[Stored data entries]
══════════

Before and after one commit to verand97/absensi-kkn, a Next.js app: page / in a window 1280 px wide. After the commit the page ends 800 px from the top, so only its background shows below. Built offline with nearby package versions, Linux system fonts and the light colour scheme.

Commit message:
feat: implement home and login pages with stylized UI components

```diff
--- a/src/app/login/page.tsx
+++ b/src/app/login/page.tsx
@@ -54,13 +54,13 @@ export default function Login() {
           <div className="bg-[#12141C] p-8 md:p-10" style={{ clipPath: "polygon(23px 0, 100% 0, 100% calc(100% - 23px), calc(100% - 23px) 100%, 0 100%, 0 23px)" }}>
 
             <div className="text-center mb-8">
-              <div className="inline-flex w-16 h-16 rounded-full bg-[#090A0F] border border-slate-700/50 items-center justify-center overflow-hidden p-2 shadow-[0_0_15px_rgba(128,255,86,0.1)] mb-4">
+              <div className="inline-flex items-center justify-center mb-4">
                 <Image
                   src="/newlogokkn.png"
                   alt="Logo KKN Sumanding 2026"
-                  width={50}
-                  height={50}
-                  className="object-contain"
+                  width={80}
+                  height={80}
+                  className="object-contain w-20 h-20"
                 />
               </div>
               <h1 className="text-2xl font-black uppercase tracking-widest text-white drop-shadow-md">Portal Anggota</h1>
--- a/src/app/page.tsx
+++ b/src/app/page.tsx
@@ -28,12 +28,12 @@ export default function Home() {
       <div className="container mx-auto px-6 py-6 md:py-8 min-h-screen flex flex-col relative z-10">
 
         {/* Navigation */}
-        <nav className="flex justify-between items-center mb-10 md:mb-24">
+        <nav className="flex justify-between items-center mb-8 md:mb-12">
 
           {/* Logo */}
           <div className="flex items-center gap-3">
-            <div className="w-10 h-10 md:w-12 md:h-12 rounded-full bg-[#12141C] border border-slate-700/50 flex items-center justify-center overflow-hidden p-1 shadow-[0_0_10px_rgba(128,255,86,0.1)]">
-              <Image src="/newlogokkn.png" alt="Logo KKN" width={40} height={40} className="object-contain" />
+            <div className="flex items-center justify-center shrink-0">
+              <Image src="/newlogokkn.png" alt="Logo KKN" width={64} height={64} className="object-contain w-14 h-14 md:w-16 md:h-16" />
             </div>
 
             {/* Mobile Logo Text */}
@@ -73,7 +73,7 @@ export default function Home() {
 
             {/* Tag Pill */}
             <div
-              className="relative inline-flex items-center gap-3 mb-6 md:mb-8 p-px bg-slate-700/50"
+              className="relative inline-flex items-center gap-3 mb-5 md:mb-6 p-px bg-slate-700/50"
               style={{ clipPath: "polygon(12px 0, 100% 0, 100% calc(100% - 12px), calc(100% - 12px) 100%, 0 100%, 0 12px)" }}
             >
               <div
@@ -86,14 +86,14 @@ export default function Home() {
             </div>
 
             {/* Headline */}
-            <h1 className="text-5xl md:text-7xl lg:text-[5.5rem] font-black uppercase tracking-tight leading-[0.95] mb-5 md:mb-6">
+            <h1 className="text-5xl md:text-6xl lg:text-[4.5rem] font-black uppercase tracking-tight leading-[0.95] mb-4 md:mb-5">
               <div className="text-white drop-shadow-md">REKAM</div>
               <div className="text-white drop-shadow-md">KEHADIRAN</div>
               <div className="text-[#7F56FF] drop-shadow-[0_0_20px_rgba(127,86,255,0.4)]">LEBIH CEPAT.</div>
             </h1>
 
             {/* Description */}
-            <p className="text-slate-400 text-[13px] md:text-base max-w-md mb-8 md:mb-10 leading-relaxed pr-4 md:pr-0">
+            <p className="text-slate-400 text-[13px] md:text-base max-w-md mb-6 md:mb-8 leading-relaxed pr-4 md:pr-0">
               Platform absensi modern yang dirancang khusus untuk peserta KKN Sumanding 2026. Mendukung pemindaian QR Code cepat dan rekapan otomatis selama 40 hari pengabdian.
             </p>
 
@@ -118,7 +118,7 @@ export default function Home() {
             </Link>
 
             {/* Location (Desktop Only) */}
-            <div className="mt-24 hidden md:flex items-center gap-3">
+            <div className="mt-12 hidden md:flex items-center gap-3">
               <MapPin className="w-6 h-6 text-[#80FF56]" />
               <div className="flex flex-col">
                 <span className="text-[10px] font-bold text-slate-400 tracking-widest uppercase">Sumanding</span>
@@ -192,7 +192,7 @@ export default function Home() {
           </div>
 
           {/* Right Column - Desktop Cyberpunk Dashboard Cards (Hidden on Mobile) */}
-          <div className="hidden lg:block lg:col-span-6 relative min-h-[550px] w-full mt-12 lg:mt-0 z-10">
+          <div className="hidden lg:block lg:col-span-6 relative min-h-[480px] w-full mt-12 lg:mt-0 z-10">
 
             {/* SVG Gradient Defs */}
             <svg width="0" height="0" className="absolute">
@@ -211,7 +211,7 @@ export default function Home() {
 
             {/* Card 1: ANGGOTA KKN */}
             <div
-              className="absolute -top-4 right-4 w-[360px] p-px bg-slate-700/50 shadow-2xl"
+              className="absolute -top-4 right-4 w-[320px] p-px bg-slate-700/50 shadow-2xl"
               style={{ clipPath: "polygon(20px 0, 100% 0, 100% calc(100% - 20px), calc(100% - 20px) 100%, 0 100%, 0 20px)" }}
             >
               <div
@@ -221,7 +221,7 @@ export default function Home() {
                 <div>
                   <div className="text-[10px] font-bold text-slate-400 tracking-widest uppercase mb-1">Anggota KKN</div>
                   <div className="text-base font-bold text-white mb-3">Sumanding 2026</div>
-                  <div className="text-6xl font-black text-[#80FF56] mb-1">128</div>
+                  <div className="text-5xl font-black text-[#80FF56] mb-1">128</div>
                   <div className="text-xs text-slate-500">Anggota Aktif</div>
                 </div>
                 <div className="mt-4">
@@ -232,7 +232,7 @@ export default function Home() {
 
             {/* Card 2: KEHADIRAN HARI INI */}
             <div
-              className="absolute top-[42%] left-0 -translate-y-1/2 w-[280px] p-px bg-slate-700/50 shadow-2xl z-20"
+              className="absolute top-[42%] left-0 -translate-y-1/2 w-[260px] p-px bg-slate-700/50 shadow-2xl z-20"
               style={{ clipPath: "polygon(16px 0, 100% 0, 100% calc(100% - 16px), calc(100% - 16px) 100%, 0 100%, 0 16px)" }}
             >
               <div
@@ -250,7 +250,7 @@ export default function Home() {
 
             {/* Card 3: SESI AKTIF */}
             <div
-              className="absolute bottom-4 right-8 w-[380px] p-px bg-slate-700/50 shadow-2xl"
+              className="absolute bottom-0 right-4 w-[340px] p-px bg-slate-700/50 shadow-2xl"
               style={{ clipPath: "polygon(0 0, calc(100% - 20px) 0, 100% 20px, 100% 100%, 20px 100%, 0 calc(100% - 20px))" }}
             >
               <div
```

══════════

Work to complete. What you write must match the records above line for line.

The completed task.
Before and after one commit to verand97/absensi-kkn, a Next.js app: page / in a window 1280 px wide. After the commit the page ends 800 px from the top, so only its background shows below. Built offline with nearby package versions, Linux system fonts and the light colour scheme.

Commit message:
feat: implement home and login pages with stylized UI components

```diff
--- a/src/app/login/page.tsx
+++ b/src/app/login/page.tsx
@@ -54,13 +54,13 @@ export default function Login() {
           <div className="bg-[#12141C] p-8 md:p-10" style={{ clipPath: "polygon(23px 0, 100% 0, 100% calc(100% - 23px), calc(100% - 23px) 100%, 0 100%, 0 23px)" }}>
 
             <div className="text-center mb-8">
-              <div className="inline-flex w-16 h-16 rounded-full bg-[#090A0F] border border-slate-700/50 items-center justify-center overflow-hidden p-2 shadow-[0_0_15px_rgba(128,255,86,0.1)] mb-4">
+              <div className="inline-flex items-center justify-center mb-4">
                 <Image
                   src="/newlogokkn.png"
                   alt="Logo KKN Sumanding 2026"
-                  width={50}
-                  height={50}
-                  className="object-contain"
+                  width={80}
+                  height={80}
+                  className="object-contain w-20 h-20"
                 />
               </div>
               <h1 className="text-2xl font-black uppercase tracking-widest text-white drop-shadow-md">Portal Anggota</h1>
--- a/src/app/page.tsx
+++ b/src/app/page.tsx
@@ -28,12 +28,12 @@ export default function Home() {
       <div className="container mx-auto px-6 py-6 md:py-8 min-h-screen flex flex-col relative z-10">
 
         {/* Navigation */}
-        <nav className="flex justify-between items-center mb-10 md:mb-24">
+        <nav className="flex justify-between items-center mb-8 md:mb-12">
 
           {/* Logo */}
           <div className="flex items-center gap-3">
-            <div className="w-10 h-10 md:w-12 md:h-12 rounded-full bg-[#12141C] border border-slate-700/50 flex items-center justify-center overflow-hidden p-1 shadow-[0_0_10px_rgba(128,255,86,0.1)]">
-              <Image src="/newlogokkn.png" alt="Logo KKN" width={40} height={40} className="object-contain" />
+            <div className="flex items-center justify-center shrink-0">
+              <Image src="/newlogokkn.png" alt="Logo KKN" width={64} height={64} className="object-contain w-14 h-14 md:w-16 md:h-16" />
             </div>
 
             {/* Mobile Logo Text */}
@@ -73,7 +73,7 @@ export default function Home() {
 
             {/* Tag Pill */}
             <div
-              className="relative inline-flex items-center gap-3 mb-6 md:mb-8 p-px bg-slate-700/50"
+              className="relative inline-flex items-center gap-3 mb-5 md:mb-6 p-px bg-slate-700/50"
               style={{ clipPath: "polygon(12px 0, 100% 0, 100% calc(100% - 12px), calc(100% - 12px) 100%, 0 100%, 0 12px)" }}
             >
               <div
@@ -86,14 +86,14 @@ export default function Home() {
             </div>
 
             {/* Headline */}
-            <h1 className="text-5xl md:text-7xl lg:text-[5.5rem] font-black uppercase tracking-tight leading-[0.95] mb-5 md:mb-6">
+            <h1 className="text-5xl md:text-6xl lg:text-[4.5rem] font-black uppercase tracking-tight leading-[0.95] mb-4 md:mb-5">
               <div className="text-white drop-shadow-md">REKAM</div>
               <div className="text-white drop-shadow-md">KEHADIRAN</div>
               <div className="text-[#7F56FF] drop-shadow-[0_0_20px_rgba(127,86,255,0.4)]">LEBIH CEPAT.</div>
             </h1>
 
             {/* Description */}
-            <p className="text-slate-400 text-[13px] md:text-base max-w-md mb-8 md:mb-10 leading-relaxed pr-4 md:pr-0">
+            <p className="text-slate-400 text-[13px] md:text-base max-w-md mb-6 md:mb-8 leading-relaxed pr-4 md:pr-0">
               Platform absensi modern yang dirancang khusus untuk peserta KKN Sumanding 2026. Mendukung pemindaian QR Code cepat dan rekapan otomatis selama 40 hari pengabdian.
             </p>
 
@@ -118,7 +118,7 @@ export default function Home() {
             </Link>
 
             {/* Location (Desktop Only) */}
-            <div className="mt-24 hidden md:flex items-center gap-3">
+            <div className="mt-12 hidden md:flex items-center gap-3">
               <MapPin className="w-6 h-6 text-[#80FF56]" />
               <div className="flex flex-col">
                 <span className="text-[10px] font-bold text-slate-400 tracking-widest uppercase">Sumanding</span>
@@ -192,7 +192,7 @@ export default function Home() {
           </div>
 
           {/* Right Column - Desktop Cyberpunk Dashboard Cards (Hidden on Mobile) */}
-          <div className="hidden lg:block lg:col-span-6 relative min-h-[550px] w-full mt-12 lg:mt-0 z-10">
+          <div className="hidden lg:block lg:col-span-6 relative min-h-[480px] w-full mt-12 lg:mt-0 z-10">
 
             {/* SVG Gradient Defs */}
             <svg width="0" height="0" className="absolute">
@@ -211,7 +211,7 @@ export default function Home() {
 
             {/* Card 1: ANGGOTA KKN */}
             <div
-              className="absolute -top-4 right-4 w-[360px] p-px bg-slate-700/50 shadow-2xl"
+              className="absolute -top-4 right-4 w-[320px] p-px bg-slate-700/50 shadow-2xl"
               style={{ clipPath: "polygon(20px 0, 100% 0, 100% calc(100% - 20px), calc(100% - 20px) 100%, 0 100%, 0 20px)" }}
             >
               <div
@@ -221,7 +221,7 @@ export default function Home() {
                 <div>
                   <div className="text-[10px] font-bold text-slate-400 tracking-widest uppercase mb-1">Anggota KKN</div>
                   <div className="text-base font-bold text-white mb-3">Sumanding 2026</div>
-                  <div className="text-6xl font-black text-[#80FF56] mb-1">128</div>
+                  <div className="text-5xl font-black text-[#80FF56] mb-1">128</div>
                   <div className="text-xs text-slate-500">Anggota Aktif</div>
                 </div>
                 <div className="mt-4">
@@ -232,7 +232,7 @@ export default function Home() {
 
             {/* Card 2: KEHADIRAN HARI INI */}
             <div
-              className="absolute top-[42%] left-0 -translate-y-1/2 w-[280px] p-px bg-slate-700/50 shadow-2xl z-20"
+              className="absolute top-[42%] left-0 -translate-y-1/2 w-[260px] p-px bg-slate-700/50 shadow-2xl z-20"
               style={{ clipPath: "polygon(16px 0, 100% 0, 100% calc(100% - 16px), calc(100% - 16px) 100%, 0 100%, 0 16px)" }}
             >
               <div
@@ -250,7 +250,7 @@ export default function Home() {
 
             {/* Card 3: SESI AKTIF */}
             <div
-              className="absolute bottom-4 right-8 w-[380px] p-px bg-slate-700/50 shadow-2xl"
+              className="absolute bottom-0 right-4 w-[340px] p-px bg-slate-700/50 shadow-2xl"
               style={{ clipPath: "polygon(0 0, calc(100% - 20px) 0, 100% 20px, 100% 100%, 20px 100%, 0 calc(100% - 20px))" }}
             >
               <div
```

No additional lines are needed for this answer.